::: DATASET :::
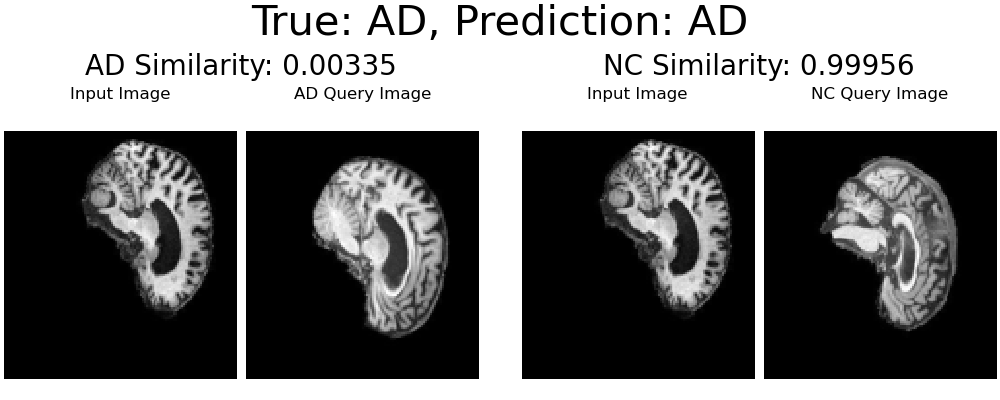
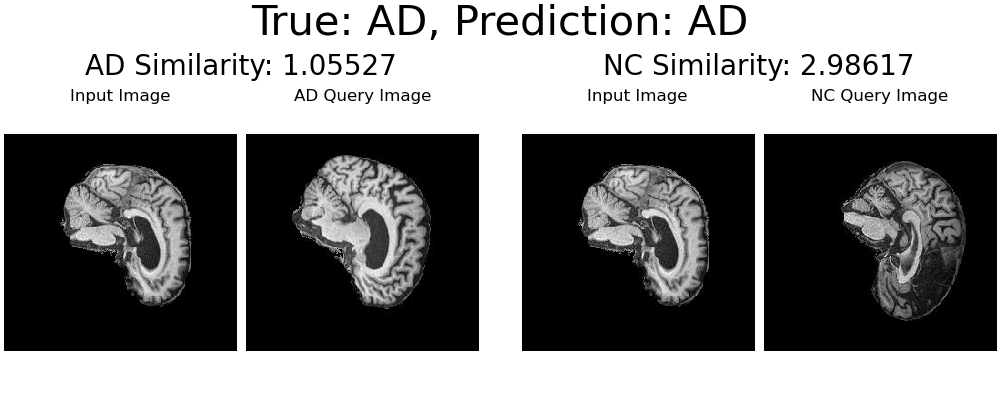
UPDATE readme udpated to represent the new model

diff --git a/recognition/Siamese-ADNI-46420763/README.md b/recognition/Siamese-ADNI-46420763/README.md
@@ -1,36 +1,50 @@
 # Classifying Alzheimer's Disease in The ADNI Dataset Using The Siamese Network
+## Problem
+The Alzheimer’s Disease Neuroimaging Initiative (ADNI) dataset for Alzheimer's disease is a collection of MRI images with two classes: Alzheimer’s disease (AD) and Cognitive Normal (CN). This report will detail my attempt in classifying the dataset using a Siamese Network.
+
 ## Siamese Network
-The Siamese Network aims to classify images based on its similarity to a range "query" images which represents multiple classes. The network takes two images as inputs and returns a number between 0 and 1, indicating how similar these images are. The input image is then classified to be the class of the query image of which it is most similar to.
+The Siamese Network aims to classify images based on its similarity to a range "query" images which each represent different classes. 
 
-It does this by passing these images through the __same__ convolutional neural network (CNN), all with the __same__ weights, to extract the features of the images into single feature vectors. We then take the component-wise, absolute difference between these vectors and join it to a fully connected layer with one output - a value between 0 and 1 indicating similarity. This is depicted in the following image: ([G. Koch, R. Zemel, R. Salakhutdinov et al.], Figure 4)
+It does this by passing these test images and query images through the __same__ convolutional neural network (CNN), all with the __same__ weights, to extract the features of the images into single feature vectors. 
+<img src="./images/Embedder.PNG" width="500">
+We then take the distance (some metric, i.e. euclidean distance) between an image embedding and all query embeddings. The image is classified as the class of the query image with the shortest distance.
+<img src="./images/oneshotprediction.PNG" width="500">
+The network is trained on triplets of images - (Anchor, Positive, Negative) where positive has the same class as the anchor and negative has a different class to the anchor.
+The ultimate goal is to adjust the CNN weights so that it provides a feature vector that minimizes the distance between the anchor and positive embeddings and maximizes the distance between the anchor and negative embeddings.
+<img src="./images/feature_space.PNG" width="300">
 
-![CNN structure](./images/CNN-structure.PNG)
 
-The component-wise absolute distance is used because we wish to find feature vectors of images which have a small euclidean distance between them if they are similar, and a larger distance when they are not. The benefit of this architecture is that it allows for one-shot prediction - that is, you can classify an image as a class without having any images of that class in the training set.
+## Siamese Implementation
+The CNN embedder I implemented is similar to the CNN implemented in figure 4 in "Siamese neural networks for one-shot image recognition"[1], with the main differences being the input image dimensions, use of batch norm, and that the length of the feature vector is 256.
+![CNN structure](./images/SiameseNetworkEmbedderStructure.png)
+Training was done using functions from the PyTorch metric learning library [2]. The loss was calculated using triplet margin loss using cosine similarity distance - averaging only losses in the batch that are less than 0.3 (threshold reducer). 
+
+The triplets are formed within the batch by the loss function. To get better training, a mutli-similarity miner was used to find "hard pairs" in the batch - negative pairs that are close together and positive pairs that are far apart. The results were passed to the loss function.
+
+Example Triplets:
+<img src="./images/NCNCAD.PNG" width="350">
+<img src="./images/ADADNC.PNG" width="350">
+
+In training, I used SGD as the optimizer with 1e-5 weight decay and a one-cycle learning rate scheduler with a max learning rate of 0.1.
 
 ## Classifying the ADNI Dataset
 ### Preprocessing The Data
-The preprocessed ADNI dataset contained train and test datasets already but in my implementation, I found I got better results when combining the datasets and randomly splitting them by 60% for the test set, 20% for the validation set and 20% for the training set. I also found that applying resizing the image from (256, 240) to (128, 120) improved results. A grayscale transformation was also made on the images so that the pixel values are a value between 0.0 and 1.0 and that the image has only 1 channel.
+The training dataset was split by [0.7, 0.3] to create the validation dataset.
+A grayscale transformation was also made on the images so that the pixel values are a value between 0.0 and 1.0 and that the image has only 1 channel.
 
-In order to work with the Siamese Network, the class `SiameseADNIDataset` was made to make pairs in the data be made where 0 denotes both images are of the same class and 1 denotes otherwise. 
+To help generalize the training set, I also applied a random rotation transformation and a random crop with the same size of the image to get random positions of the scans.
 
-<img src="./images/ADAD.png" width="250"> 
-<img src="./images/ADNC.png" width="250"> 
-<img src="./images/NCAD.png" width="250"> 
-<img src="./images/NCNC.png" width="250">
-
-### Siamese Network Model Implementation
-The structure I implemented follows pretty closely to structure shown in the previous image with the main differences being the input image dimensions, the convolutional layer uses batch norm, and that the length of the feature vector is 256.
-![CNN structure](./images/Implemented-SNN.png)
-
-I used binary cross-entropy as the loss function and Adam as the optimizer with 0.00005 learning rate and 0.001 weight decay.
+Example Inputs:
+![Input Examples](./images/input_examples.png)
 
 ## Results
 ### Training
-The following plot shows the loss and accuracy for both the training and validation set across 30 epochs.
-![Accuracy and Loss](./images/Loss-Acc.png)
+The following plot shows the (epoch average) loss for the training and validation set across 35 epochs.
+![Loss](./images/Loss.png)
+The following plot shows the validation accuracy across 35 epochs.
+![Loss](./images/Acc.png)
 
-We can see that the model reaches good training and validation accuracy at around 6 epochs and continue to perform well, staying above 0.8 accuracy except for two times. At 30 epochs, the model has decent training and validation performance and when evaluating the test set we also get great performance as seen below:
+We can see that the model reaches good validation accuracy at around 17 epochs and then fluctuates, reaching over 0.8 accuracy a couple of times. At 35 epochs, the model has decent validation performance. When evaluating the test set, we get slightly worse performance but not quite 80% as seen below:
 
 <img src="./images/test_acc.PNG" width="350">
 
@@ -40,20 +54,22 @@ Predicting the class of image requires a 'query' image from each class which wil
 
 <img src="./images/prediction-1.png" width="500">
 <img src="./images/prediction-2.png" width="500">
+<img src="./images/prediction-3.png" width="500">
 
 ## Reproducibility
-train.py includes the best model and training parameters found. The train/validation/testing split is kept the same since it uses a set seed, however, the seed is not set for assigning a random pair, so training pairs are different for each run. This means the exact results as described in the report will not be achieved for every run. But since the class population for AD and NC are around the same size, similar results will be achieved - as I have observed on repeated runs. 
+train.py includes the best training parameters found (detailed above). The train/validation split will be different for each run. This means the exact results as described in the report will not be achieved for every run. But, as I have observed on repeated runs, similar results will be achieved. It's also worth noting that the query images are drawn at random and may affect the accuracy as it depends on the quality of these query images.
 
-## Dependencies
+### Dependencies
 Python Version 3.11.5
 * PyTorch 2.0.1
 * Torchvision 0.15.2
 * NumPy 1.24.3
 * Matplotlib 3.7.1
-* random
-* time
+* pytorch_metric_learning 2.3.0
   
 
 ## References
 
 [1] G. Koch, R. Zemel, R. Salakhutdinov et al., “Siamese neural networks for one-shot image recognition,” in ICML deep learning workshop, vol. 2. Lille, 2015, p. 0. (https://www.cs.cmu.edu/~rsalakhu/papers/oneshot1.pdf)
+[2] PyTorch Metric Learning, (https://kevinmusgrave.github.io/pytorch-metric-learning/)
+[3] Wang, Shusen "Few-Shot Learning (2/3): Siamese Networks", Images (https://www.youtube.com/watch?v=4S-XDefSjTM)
:::
::: DATASET :::
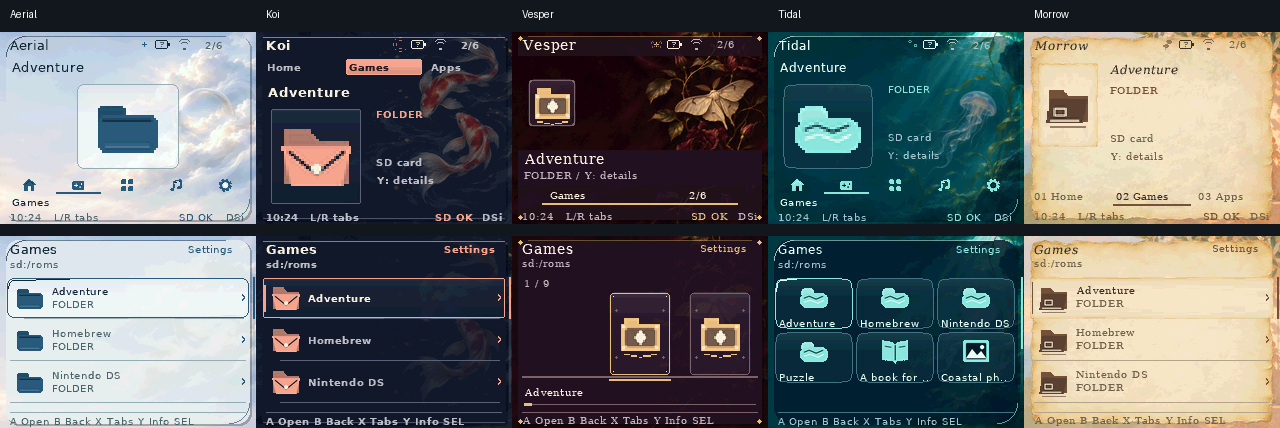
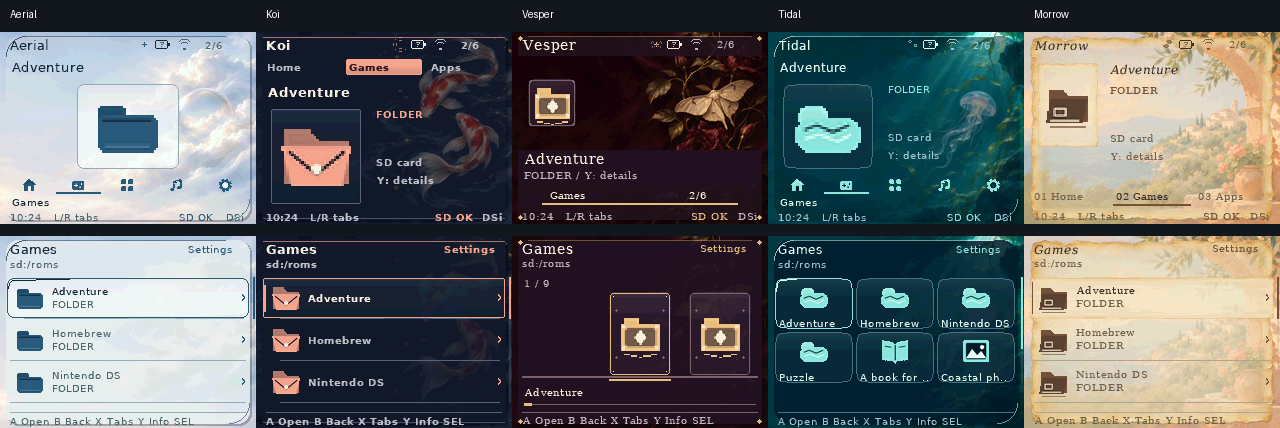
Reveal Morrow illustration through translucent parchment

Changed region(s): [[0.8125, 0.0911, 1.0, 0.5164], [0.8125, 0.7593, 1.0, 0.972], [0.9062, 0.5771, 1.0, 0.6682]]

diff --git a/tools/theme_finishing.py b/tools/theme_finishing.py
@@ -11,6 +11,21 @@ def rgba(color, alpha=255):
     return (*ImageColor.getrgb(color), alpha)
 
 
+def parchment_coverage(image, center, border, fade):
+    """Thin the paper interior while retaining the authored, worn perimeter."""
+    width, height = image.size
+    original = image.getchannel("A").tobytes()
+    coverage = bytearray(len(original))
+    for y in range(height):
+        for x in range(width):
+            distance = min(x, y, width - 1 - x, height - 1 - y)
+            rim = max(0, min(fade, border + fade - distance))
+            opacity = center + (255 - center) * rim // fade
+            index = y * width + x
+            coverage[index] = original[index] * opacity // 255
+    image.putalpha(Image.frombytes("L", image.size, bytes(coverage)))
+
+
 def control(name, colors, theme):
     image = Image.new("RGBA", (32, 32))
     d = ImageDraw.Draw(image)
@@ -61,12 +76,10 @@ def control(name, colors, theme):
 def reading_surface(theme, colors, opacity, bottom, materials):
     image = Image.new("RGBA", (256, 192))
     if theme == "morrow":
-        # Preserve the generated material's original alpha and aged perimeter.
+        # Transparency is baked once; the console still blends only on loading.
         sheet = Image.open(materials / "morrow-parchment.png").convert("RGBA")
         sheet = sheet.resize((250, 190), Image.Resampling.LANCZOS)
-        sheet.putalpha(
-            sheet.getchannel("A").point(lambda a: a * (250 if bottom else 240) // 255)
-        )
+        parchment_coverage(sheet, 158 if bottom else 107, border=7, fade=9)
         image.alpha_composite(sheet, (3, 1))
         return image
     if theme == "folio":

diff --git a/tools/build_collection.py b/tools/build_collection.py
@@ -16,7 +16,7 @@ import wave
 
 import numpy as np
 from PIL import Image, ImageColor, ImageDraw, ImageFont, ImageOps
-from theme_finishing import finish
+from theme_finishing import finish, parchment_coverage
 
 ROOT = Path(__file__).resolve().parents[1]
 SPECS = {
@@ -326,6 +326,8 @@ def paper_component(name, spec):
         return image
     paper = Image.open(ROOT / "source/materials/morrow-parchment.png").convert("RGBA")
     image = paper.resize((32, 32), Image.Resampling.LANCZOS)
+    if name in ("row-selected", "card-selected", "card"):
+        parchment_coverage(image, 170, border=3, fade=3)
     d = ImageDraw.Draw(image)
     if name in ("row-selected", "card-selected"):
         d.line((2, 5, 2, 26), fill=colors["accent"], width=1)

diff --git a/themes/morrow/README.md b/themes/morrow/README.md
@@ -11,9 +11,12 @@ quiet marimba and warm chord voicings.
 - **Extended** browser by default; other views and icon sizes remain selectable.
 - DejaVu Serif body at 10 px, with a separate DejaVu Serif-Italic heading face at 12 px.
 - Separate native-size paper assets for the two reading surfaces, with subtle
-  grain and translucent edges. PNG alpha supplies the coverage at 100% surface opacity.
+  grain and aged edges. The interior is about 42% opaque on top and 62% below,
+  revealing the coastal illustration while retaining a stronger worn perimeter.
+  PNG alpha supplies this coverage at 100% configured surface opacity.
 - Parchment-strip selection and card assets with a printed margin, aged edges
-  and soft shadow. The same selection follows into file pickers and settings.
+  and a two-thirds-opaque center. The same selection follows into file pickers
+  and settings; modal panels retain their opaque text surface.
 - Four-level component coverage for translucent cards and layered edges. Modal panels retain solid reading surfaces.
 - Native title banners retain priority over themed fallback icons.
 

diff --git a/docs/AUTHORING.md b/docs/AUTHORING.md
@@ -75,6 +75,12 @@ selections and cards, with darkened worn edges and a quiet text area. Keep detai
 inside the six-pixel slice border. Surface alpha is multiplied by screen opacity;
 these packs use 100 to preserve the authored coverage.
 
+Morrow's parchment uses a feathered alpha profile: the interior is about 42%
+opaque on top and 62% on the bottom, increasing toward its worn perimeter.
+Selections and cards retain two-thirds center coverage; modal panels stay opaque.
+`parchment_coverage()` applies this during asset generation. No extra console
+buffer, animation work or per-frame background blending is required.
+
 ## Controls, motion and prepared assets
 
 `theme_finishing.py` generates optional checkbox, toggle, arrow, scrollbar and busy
:::
::: DATASET :::
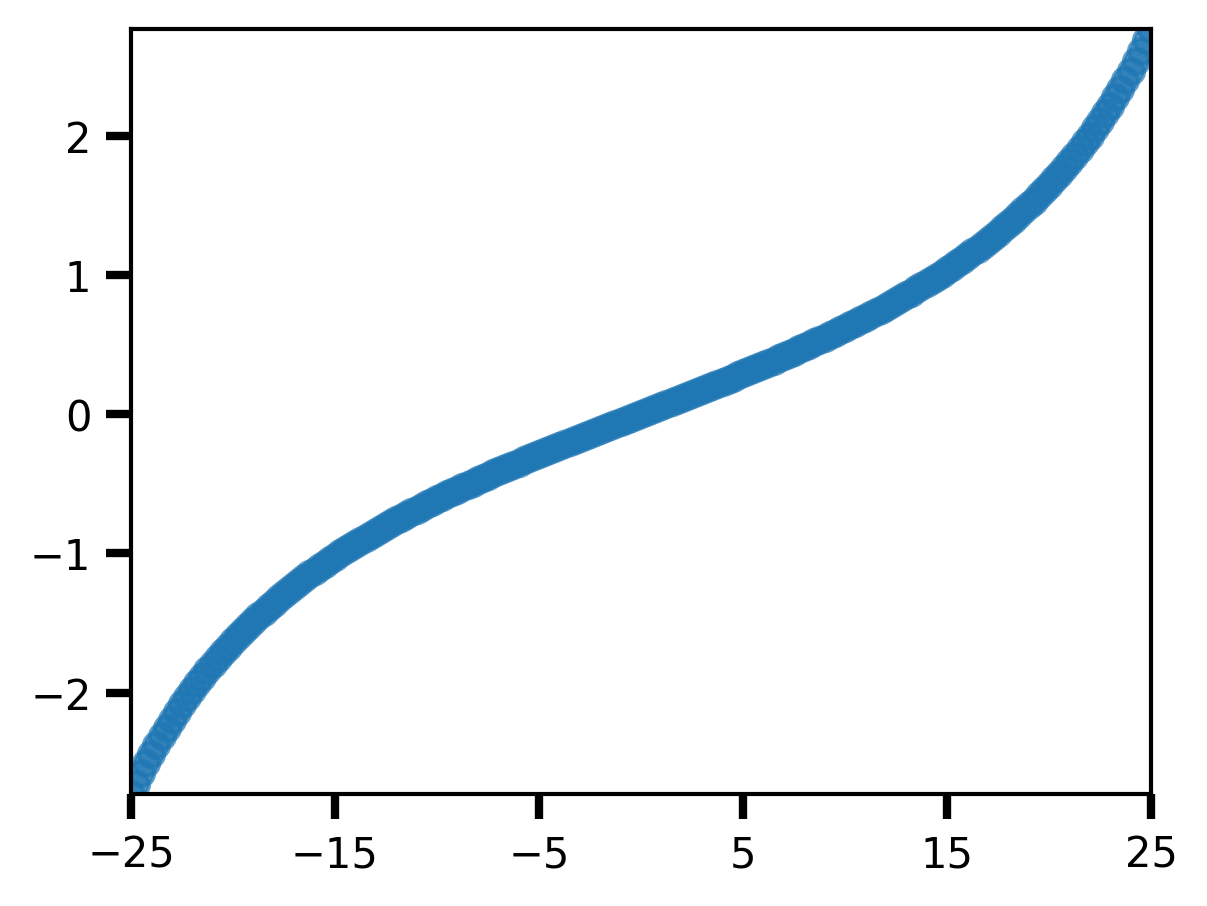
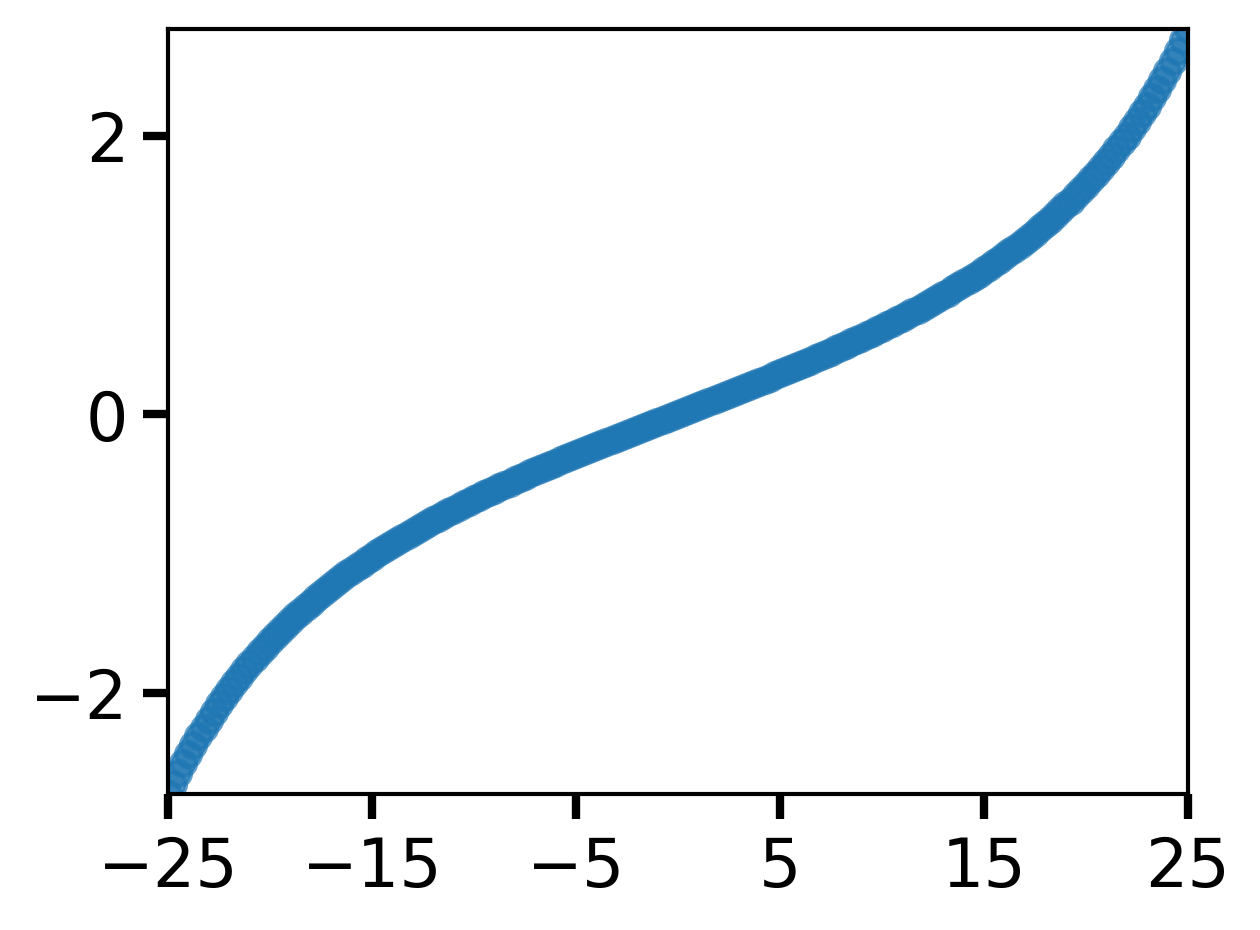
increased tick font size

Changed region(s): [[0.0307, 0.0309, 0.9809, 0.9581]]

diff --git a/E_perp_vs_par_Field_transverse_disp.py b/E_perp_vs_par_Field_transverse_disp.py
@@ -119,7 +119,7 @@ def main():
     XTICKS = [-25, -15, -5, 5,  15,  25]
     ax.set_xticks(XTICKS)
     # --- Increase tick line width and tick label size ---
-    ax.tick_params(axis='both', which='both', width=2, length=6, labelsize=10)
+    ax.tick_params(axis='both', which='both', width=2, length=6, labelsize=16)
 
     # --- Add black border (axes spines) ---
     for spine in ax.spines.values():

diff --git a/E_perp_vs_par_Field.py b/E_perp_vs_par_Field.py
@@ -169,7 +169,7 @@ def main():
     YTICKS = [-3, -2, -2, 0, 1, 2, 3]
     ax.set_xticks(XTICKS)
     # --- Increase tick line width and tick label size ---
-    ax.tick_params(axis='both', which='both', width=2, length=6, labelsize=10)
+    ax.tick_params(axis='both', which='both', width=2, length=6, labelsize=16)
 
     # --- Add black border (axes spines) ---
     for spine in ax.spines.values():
:::
WHAT THE EXERCISE ASKS → Above are the records. Print exactly, and only, the lines from the line with "of the scans." to the line with "### Training", both inclusive.

ANSWER TO THIS TASK →
+To help generalize the training set, I also applied a random rotation transformation and a random crop with the same size of the image to get random positions of the scans.
 
-<img src="./images/ADAD.png" width="250"> 
-<img src="./images/ADNC.png" width="250"> 
-<img src="./images/NCAD.png" width="250"> 
-<img src="./images/NCNC.png" width="250">
-
-### Siamese Network Model Implementation
-The structure I implemented follows pretty closely to structure shown in the previous image with the main differences being the input image dimensions, the convolutional layer uses batch norm, and that the length of the feature vector is 256.
-![CNN structure](./images/Implemented-SNN.png)
-
-I used binary cross-entropy as the loss function and Adam as the optimizer with 0.00005 learning rate and 0.001 weight decay.
+Example Inputs:
+![Input Examples](./images/input_examples.png)
 
 ## Results
 ### Training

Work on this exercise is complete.